WHAT TO DO: What you return must be the lines of the data that hold the word "immediately".

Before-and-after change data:
..........

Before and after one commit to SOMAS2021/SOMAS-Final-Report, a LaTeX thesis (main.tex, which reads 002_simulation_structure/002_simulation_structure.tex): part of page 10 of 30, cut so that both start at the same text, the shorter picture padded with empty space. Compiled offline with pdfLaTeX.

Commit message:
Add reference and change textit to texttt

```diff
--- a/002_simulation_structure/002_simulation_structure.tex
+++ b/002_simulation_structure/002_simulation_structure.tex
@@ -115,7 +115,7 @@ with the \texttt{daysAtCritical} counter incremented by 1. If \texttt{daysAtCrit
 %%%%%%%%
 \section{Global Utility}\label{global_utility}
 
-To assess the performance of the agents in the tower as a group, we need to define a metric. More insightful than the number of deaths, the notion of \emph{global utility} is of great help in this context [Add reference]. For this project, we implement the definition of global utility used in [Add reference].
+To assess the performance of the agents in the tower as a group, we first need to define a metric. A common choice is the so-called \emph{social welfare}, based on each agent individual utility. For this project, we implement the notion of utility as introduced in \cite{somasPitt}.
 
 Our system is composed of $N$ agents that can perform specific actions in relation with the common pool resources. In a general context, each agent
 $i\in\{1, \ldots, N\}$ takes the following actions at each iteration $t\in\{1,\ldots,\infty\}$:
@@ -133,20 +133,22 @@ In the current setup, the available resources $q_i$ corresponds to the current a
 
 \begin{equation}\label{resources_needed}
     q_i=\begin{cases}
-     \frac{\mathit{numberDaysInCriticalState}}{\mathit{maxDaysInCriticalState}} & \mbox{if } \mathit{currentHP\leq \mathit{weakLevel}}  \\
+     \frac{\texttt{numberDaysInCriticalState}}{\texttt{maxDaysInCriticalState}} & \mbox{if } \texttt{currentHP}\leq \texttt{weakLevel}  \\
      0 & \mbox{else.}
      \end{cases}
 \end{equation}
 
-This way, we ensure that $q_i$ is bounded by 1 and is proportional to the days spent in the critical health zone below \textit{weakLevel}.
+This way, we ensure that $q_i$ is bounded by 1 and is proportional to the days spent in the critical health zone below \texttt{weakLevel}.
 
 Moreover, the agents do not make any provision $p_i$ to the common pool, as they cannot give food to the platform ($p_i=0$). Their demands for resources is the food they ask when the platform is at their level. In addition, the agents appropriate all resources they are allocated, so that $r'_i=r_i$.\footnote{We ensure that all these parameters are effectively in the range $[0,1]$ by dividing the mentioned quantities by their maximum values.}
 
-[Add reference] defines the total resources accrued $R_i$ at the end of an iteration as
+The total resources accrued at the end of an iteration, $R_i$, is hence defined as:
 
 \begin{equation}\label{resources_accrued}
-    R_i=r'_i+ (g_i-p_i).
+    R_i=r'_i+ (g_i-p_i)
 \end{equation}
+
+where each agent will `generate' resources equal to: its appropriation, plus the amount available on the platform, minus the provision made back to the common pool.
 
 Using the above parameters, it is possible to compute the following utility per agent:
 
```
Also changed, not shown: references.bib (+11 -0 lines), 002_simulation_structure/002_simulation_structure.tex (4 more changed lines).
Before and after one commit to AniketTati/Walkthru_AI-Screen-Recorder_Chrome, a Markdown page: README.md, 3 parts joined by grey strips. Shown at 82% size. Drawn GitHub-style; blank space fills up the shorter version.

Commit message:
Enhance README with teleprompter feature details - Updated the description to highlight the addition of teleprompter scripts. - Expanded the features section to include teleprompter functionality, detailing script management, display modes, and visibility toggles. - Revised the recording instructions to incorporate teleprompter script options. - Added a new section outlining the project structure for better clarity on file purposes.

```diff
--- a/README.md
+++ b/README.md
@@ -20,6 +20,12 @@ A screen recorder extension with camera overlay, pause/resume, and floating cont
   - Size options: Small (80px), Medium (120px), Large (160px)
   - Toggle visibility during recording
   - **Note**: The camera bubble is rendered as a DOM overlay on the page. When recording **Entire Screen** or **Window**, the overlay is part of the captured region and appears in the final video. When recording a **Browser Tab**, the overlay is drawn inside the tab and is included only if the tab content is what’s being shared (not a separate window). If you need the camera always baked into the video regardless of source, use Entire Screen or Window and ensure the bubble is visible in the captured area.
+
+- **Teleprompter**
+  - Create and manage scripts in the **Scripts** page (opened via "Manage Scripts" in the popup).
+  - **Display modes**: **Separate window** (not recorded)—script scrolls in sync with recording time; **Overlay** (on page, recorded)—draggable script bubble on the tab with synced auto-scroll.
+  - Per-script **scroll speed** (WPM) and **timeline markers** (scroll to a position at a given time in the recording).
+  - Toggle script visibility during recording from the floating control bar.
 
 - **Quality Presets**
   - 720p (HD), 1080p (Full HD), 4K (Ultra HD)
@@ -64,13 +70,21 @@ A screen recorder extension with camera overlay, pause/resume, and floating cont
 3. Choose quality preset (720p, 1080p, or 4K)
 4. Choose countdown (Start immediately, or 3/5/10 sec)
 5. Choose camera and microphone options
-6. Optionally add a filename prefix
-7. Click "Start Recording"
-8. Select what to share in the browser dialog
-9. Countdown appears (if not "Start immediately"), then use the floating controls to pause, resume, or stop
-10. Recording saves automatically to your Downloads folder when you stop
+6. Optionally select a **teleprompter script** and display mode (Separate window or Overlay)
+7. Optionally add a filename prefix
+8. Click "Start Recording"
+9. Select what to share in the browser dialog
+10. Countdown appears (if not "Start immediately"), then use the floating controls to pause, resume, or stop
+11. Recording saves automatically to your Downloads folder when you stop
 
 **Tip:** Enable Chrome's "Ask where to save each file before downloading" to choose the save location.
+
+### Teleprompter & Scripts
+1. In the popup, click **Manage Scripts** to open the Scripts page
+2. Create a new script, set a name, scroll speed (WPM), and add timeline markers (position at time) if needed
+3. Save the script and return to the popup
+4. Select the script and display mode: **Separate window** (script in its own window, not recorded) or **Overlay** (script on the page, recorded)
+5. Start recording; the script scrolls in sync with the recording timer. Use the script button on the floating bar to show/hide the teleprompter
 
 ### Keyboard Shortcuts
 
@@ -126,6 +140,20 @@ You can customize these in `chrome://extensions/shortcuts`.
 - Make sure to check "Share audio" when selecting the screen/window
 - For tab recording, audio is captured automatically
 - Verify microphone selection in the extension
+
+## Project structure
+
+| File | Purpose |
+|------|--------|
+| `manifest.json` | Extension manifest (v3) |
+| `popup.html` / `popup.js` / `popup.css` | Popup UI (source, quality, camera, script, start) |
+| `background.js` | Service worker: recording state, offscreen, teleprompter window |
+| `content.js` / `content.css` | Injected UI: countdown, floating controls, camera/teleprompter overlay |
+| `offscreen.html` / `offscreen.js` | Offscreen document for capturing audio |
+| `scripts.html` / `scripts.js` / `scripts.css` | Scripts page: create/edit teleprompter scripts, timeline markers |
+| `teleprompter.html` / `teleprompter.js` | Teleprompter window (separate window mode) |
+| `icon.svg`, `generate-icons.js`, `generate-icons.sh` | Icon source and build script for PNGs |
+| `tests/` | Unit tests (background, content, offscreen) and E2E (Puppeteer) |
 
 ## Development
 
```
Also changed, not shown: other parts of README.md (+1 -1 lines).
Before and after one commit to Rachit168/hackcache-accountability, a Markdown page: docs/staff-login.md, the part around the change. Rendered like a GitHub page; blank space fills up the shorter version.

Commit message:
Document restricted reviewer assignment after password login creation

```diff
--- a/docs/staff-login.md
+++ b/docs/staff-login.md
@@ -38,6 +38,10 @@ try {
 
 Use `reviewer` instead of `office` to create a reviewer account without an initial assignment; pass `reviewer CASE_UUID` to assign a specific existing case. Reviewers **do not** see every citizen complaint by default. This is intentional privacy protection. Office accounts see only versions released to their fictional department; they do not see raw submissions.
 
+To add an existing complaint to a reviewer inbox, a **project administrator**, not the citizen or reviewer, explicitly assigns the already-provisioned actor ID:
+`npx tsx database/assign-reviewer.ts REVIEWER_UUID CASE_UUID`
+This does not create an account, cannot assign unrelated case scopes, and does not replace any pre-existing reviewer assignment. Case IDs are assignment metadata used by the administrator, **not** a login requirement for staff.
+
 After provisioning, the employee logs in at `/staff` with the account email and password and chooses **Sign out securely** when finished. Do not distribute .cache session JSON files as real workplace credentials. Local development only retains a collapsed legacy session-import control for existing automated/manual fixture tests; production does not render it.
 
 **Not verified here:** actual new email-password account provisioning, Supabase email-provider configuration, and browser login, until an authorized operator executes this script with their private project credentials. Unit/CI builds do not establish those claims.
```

..........

TASK RESPONSE:
 4. Choose countdown (Start immediately, or 3/5/10 sec)
-9. Countdown appears (if not "Start immediately"), then use the floating controls to pause, resume, or stop
+10. Countdown appears (if not "Start immediately"), then use the floating controls to pause, resume, or stop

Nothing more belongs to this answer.